1) The Principle of Relativity - The laws of physics are the same (i.e. invariant) in all inertial frames of reference.
2) Invariant Light Speed.
3) The __concept__ of a 4 dimensional SpaceTime.
All the rest (e.g. time dilation) is a consequence of these 2 basic postulates,
(Invariant Laws, Constant Speed of Light)
expressed in the context of a 4 dimensional SpaceTime. |

Your "3)" is something that pre-dates relativity theory. It is present in all of physics since physicists began using three dimensional geometry and time. What special relativity theory does is take the way that we conceptualize space and time (through the ideal processes of measurement and the ideal Newtonian mechanics and Maxwell's electrodynamics behavior of physical objects at a specific location) and use the other two principles to show that one cannot make a determination of the nature of spatial coordinates without at the same time making a determination of the nature of time coordinates. This ends us implying that a 4D spacetime geometry is the underlying geometry of a 3D space + 1D time geometry that can be produced in a number of ways. This then forces us to write physical laws in certain ways to ensure that they can be expressed in a way that allows them to be applied to any (special) system of coordinates such that the laws can be easily translated from one system to another.

(General relativity then accepts this behavior at the level of geometry for adjacent points, but allows complete freedom of coordinate choice. This then requires additional restrictions on the way that physical laws are expressed so that they can be applied to any system of coordinates.

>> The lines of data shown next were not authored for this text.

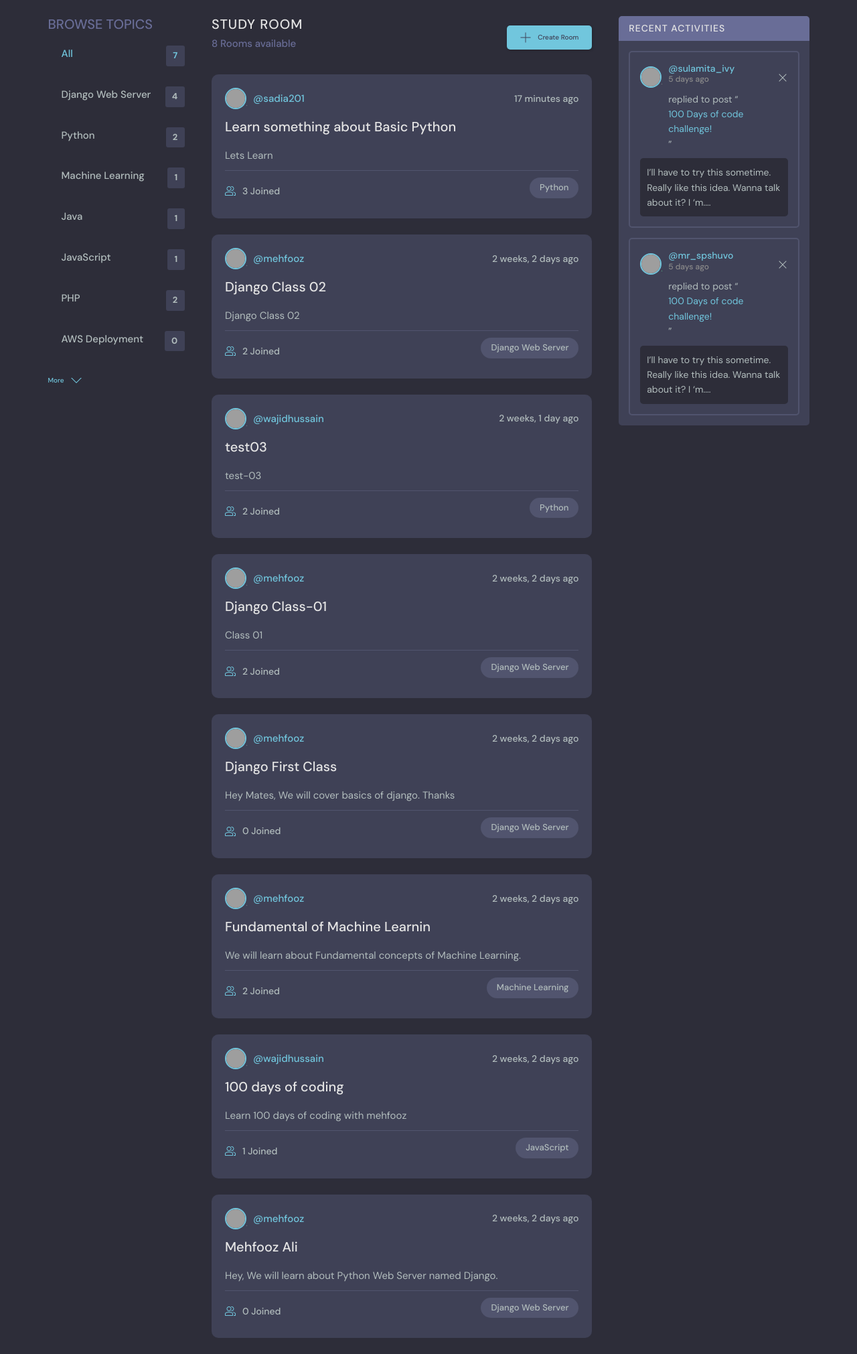
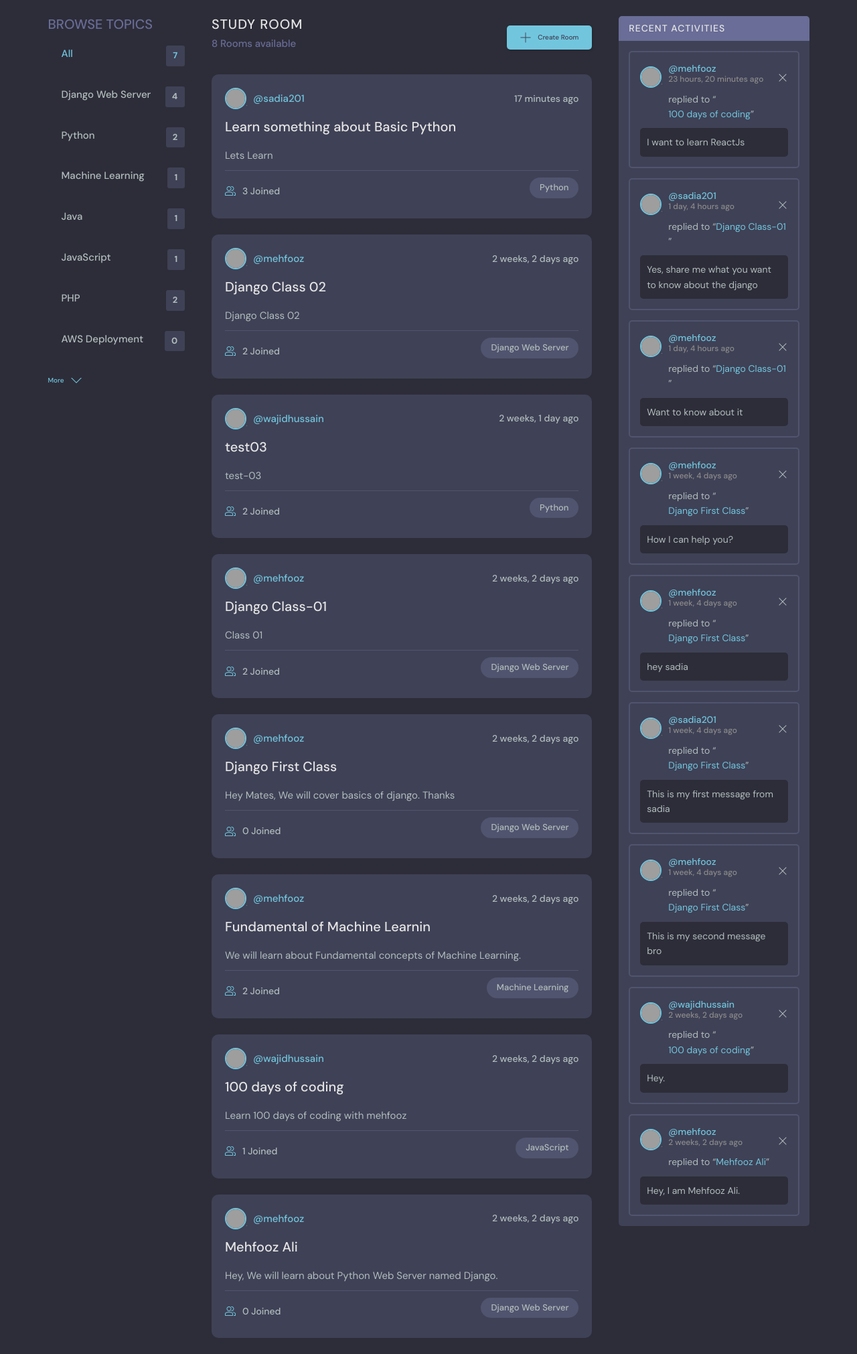
Before and after one commit to Mehfooz201/StudyTalk---A-Django-based---Web-based-with-AI, a Django app: page / in a window 1280 px wide. Shown: the part 80-2101 px from the top of the page at 67% size. Run offline with Django 4.2, Linux system fonts and the light colour scheme; data comes from the database, SQL or seed files in the repository; grey boxes are pictures that could not be loaded.

Commit message:
activity update

```diff
--- a/base/templates/base/activity_components.html
+++ b/base/templates/base/activity_components.html
@@ -1,7 +1,52 @@
+{% load static %}
 
 
 
-<div class="container">
+<div class="activities">
+    <div class="activities__header">
+      <h2>Recent Activities</h2>
+    </div>
+
+    {% for message in room_messages %}
+
+        <div class="activities__box">
+        <div class="activities__boxHeader roomListRoom__header">
+
+            <a href="{% url 'user-profile' message.user.id %}" class="roomListRoom__author">
+            <div class="avatar avatar--small">
+                <img src="https://randomuser.me/api/portraits/women/11.jpg" />
+            </div>
+
+            <p>
+                @{{message.user}}
+                <span>{{message.created|timesince}} ago</span>
+            </p>
+            </a>
+            <div class="roomListRoom__actions">
+            <a href="#">
+                <svg version="1.1" xmlns="http://www.w3.org/2000/svg" width="32" height="32" viewBox="0 0 32 32">
+                <title>remove</title>
+                <path
+                    d="M27.314 6.019l-1.333-1.333-9.98 9.981-9.981-9.981-1.333 1.333 9.981 9.981-9.981 9.98 1.333 1.333 9.981-9.98 9.98 9.98 1.333-1.333-9.98-9.98 9.98-9.981z"
+                ></path>
+                </svg>
+            </a>
+            </div>
+        </div>
+        <div class="activities__boxContent">
+            <p>replied to “<a href="{% url 'room' message.room.id %}">{{message.room}}</a>”</p>
+            <div class="activities__boxRoomContent">
+            {{message.body}}
+            </div>
+        </div>
+        </div>
+
+    {% endfor %}
+
+  </div>
+
+
+{% comment %} <div class="container">
 
     <h3>Recent Activities</h3>
         <hr>
@@ -21,4 +66,4 @@
         {% endfor %}
 
 
-</div>
+</div> {% endcomment %}
--- a/base/templates/base/home.html
+++ b/base/templates/base/home.html
@@ -56,70 +56,7 @@
       <!-- Room List End -->
 
       <!-- Activities Start -->
-      <div class="activities">
-        <div class="activities__header">
-          <h2>Recent Activities</h2>
-        </div>
-        <div class="activities__box">
-          <div class="activities__boxHeader roomListRoom__header">
-            <a href="profile.html" class="roomListRoom__author">
-              <div class="avatar avatar--small">
-                <img src="https://randomuser.me/api/portraits/women/11.jpg" />
-              </div>
-              <p>
-                @sulamita_ivy
-                <span>5 days ago</span>
-              </p>
-            </a>
-            <div class="roomListRoom__actions">
-              <a href="#">
-                <svg version="1.1" xmlns="http://www.w3.org/2000/svg" width="32" height="32" viewBox="0 0 32 32">
-                  <title>remove</title>
-                  <path
-                    d="M27.314 6.019l-1.333-1.333-9.98 9.981-9.981-9.981-1.333 1.333 9.981 9.981-9.981 9.98 1.333 1.333 9.981-9.98 9.98 9.98 1.333-1.333-9.98-9.98 9.98-9.981z"
-                  ></path>
-                </svg>
-              </a>
-            </div>
-          </div>
-          <div class="activities__boxContent">
-            <p>replied to post “<a href="room.html">100 Days of code challenge!</a>”</p>
-            <div class="activities__boxRoomContent">
-              I’ll have to try this sometime. Really like this idea. Wanna talk about it? I ‘m....
-            </div>
-          </div>
-        </div>
-
-        <div class="activities__box">
-          <div class="activities__boxHeader roomListRoom__header">
-            <a href="profile.html" class="roomListRoom__author">
-              <div class="avatar avatar--small active">
-                <img src="https://randomuser.me/api/portraits/men/13.jpg" />
-              </div>
-              <p>
-                @mr_spshuvo
-                <span>5 days ago</span>
-              </p>
-            </a>
-            <div class="roomListRoom__actions">
-              <a href="#">
-                <svg version="1.1" xmlns="http://www.w3.org/2000/svg" width="32" height="32" viewBox="0 0 32 32">
-                  <title>remove</title>
-                  <path
-                    d="M27.314 6.019l-1.333-1.333-9.98 9.981-9.981-9.981-1.333 1.333 9.981 9.981-9.981 9.98 1.333 1.333 9.981-9.98 9.98 9.98 1.333-1.333-9.98-9.98 9.98-9.981z"
-                  ></path>
-                </svg>
-              </a>
-            </div>
-          </div>
-          <div class="activities__boxContent">
-            <p>replied to post “<a href="room.html">100 Days of code challenge!</a>”</p>
-            <div class="activities__boxRoomContent">
-              I’ll have to try this sometime. Really like this idea. Wanna talk about it? I ‘m....
-            </div>
-          </div>
-        </div>
-      </div>
+      {% include "base/activity_components.html" %}
       <!-- Activities End -->
     </div>
   </main>
```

So I would say that the underlying principles of special relativity are:

1) The Principle of Relativity - Changing the system of coordinate one used, as long as they are coordinates in which one can do physics, does not change physics.

2) Invariant Light Speed - the speed of light between coordinate points is the same in all coordinate systems in which one can do physics. [This relies also on the assumption of most, if not all, of Maxwell's electrodynamics.]

3) Those coordinate systems in which it is possible to do physics are those coordinate systems in which Newtonian mechanics correctly describes motion.